Last year marked the tenth anniversary of Assassin’s Creed, the popular Ubisoft franchise that spans multiple games and console generations. But as with the historical events they depict, the path to reaching that milestone had some twists and turns - as well as a few failures.
During a presentation at the Game Developers Conference in San Francisco, creative director Jean Guesdon talked about how Ubisoft managed to keep the brand fresh and interesting for over a decade. It all started in 2007 with the original Assassin’s Creed on PlayStation 3, Xbox 360, and PC. Critics gave it mixed reviews, but the game sold well and was a technical showpiece for Sony’s and Microsoft’s then-current systems.
However, as Guesdon explained, it wasn’t until the sequel that they finally figured out what the brand should represent.
They identified the main gameplay pillars (including fighting and navigating the world) and spruced up the setting — Renaissance-era Italy in the case of AC2 — so that players would be excited about reliving history. The team also took the time to solidify the narrative structure of the universe and the multiple layers it contained: the game, the present day story with hero Desmond Miles, the Animus (the machine that allows characters to explore genetic memories), and the past.
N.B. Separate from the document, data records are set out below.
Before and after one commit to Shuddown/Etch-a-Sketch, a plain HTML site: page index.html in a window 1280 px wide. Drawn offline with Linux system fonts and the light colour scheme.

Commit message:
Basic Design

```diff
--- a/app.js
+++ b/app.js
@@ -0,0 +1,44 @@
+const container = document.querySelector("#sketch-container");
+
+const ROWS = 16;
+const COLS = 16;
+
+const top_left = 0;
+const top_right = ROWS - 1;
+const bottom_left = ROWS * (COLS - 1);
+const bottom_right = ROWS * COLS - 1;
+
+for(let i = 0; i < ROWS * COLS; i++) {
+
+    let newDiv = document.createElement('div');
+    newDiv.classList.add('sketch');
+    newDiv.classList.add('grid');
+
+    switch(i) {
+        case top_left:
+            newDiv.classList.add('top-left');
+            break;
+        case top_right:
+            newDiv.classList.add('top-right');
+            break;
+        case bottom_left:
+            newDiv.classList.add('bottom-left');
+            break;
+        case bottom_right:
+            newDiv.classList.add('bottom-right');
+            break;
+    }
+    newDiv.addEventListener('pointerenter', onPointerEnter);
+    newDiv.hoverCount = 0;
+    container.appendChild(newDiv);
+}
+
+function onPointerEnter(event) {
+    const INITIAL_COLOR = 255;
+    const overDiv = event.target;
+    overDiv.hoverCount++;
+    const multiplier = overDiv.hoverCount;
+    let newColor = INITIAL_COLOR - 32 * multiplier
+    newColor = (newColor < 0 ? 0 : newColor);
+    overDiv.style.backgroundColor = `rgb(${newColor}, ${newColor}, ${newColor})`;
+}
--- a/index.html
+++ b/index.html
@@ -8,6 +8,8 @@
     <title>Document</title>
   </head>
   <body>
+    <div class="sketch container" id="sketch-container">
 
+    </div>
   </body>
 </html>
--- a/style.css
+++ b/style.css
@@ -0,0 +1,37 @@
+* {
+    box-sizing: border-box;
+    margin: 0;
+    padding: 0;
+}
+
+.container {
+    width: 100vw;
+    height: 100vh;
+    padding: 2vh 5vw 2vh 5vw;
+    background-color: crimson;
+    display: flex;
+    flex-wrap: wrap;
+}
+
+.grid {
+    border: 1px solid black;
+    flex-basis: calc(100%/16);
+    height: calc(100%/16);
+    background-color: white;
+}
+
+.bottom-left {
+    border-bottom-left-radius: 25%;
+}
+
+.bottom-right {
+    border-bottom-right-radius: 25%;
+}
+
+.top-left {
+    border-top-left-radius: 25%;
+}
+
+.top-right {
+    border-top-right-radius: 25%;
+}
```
And then Grand Theft Auto IV arrived. Guesdon said that the open-world blockbuster convinced Ubisoft management that they had to “beef up” Assassin's Creed 2 and increase its scope. But the studio needed more resources, so it enlisted the help of other Ubisoft teams for the first time, including Ubisoft Annecy in France, Ubisoft Singapore, and a second team in Montreal.
The hard work paid off. Assassin's Creed 2 was a huge improvement over the original game and is still considered one of the best entries in the series overall.
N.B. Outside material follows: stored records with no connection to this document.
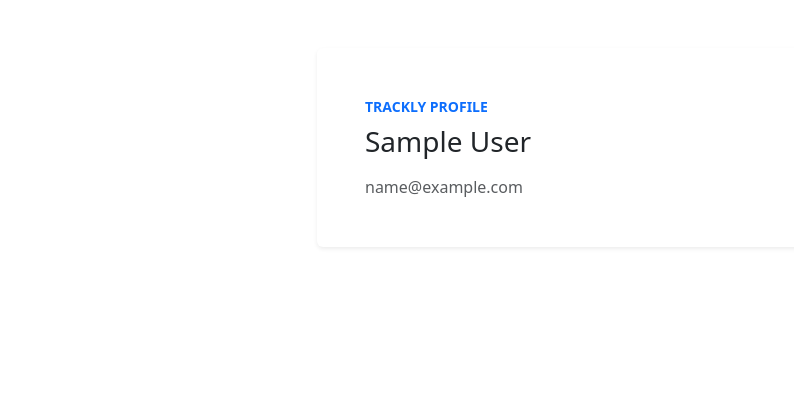
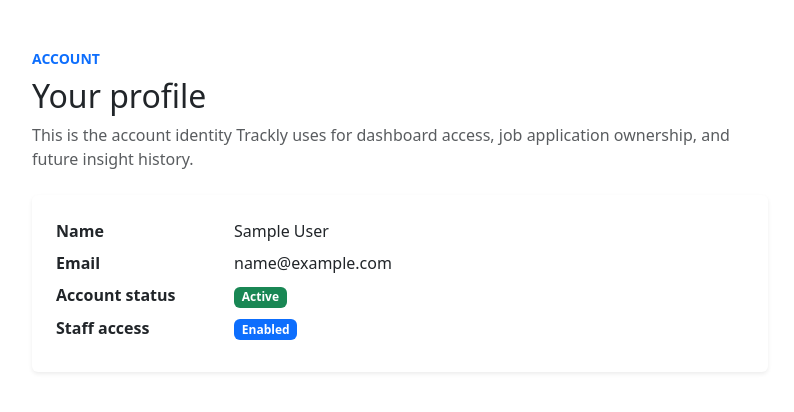
Before and after one commit to AAdewunmi/Trackly-Job-Applications-Tracker-Project, a Django app: page /accounts/profile/ in a window 1280 px wide. Shown: the top 412 px of the page, without its empty margins (50-844 px from the left). Run offline with Django 5.2, Linux system fonts and the light colour scheme; the visitor is signed in with stand-in values (Sample User, id 1).

Commit message:
feat(users): add account details profile template

```diff
--- a/templates/users/profile.html
+++ b/templates/users/profile.html
@@ -3,13 +3,43 @@
 {% block title %}Profile | Trackly{% endblock %}
 
 {% block content %}
-<div class="row justify-content-center">
-    <div class="col-lg-7 col-xl-6">
+<div class="row">
+    <div class="col-lg-8">
+        <div class="mb-4">
+            <p class="text-uppercase text-primary fw-semibold small mb-2">Account</p>
+            <h1 class="h2 mb-2">Your profile</h1>
+            <p class="text-muted mb-0">
+                This is the account identity Trackly uses for dashboard access, job application ownership, and future insight history.
+            </p>
+        </div>
+
         <div class="card shadow-sm border-0">
-            <div class="card-body p-4 p-md-5">
-                <p class="text-uppercase text-primary fw-semibold small mb-2">Trackly profile</p>
-                <h1 class="h3 mb-3">{{ request.user.display_name }}</h1>
-                <p class="text-muted mb-0">{{ request.user.email }}</p>
+            <div class="card-body p-4">
+                <dl class="row mb-0">
+                    <dt class="col-sm-3">Name</dt>
+                    <dd class="col-sm-9">{{ request.user.display_name }}</dd>
+
+                    <dt class="col-sm-3">Email</dt>
+                    <dd class="col-sm-9">{{ request.user.email }}</dd>
+
+                    <dt class="col-sm-3">Account status</dt>
+                    <dd class="col-sm-9">
+                        {% if request.user.is_active %}
+                            <span class="badge text-bg-success">Active</span>
+                        {% else %}
+                            <span class="badge text-bg-secondary">Inactive</span>
+                        {% endif %}
+                    </dd>
+
+                    <dt class="col-sm-3">Staff access</dt>
+                    <dd class="col-sm-9">
+                        {% if request.user.is_staff %}
+                            <span class="badge text-bg-primary">Enabled</span>
+                        {% else %}
+                            <span class="badge text-bg-light text-dark border">Not enabled</span>
+                        {% endif %}
+                    </dd>
+                </dl>
             </div>
         </div>
     </div>
```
“At that moment, we knew what Assassin’s Creed was,” said Guesdon.
In the years that followed, Ubisoft turned Assassin’s Creed into an annual franchise. It released sequel after sequel, each of which introduced new features. Some of these ended up appearing in multiple games (like the naval combat), while others were quickly abandoned after the first attempt (the tower defense sequences in Assassin's Creed: Revelations). The point, Guesdon emphasized, was to try new things to keep Assassin's Creed relevant.
That’s why, in 2010, Ubisoft established an ambitious transmedia strategy. Assassin's Creed-related stories could now be told in books, comics, and films. The team came up with a series bible with explicit rules so that other creators would know what they can or can’t do in their stories. According to internal marketing slides that Guesdon showed, the Canadian developer studied other successful franchises like Star Wars, James Bond, The Lord of the Rings, and Superman.
It all culminated in the 2016 film that starred Michael Fassbender and Marion Cotillard — it was a critical and commercial flop. However, the creative director noted that Assassin’s Creed did help increase awareness of the brand around the world, most notably in Asia.
“Each product is [a standalone experience]. But as a collection, it makes the [intellectual property] bigger than the sum of its parts,” said Guesdon.
For the latest game, Assassin’s Creed: Origins, the developers knew that the series needed to change dramatically. But they wanted to do it without totally starting over. So they revamped the combat system and told a story about the beginning of the Assassin Brotherhood, making it easy for new players to jump onboard.
In a way, Ubisoft had been building up to Origin’s soft reboot for years. In Assassin's Creed: Revelations for example, the team killed off Desmond because he had, more or less, outlived his usefulness. He was vital for establishing the narrative in the early titles, but after five big adventures, Guesdon said his story was too “constricting.” Desmond represented just one of “potentially thousands” of stories in the Assassin's Creed universe, so it was time to let him go.
The studio had similar reasons for jettisoning Juno — the all-powerful being first introduced in Assassin's Creed: Brotherhood — to the comics. In a Q&A session that took place after Guesdon’s lecture, he explained that while hardcore fans wanted to know what Juno was up to, the rest of the audience didn’t really know or care about her. The team couldn’t justify using her as a major plot point in a new game. The only way they could “offer a sense of closure” was to tell the rest of her story somewhere else.
These and other changes over the last 10 years reveal a crucial factor about Assassin’s Creed’s ongoing success: It never stays in one place for long. Ubisoft and its many subsidiaries are constantly trying to reinvent the franchise with each new game, paving the way for even more merchandise and novelization tie-ins.
At the end of his talk, Guesdon gave one last piece of advice to the audience.
“Creation in general … is all about the Tai chi mentality. Be solid, know what you want to do. At the same time, be flexible so you’re able to adapt to opportunities and issues. And remain open so that you can work with others. who will help bring [new] solutions and ideas,” he said.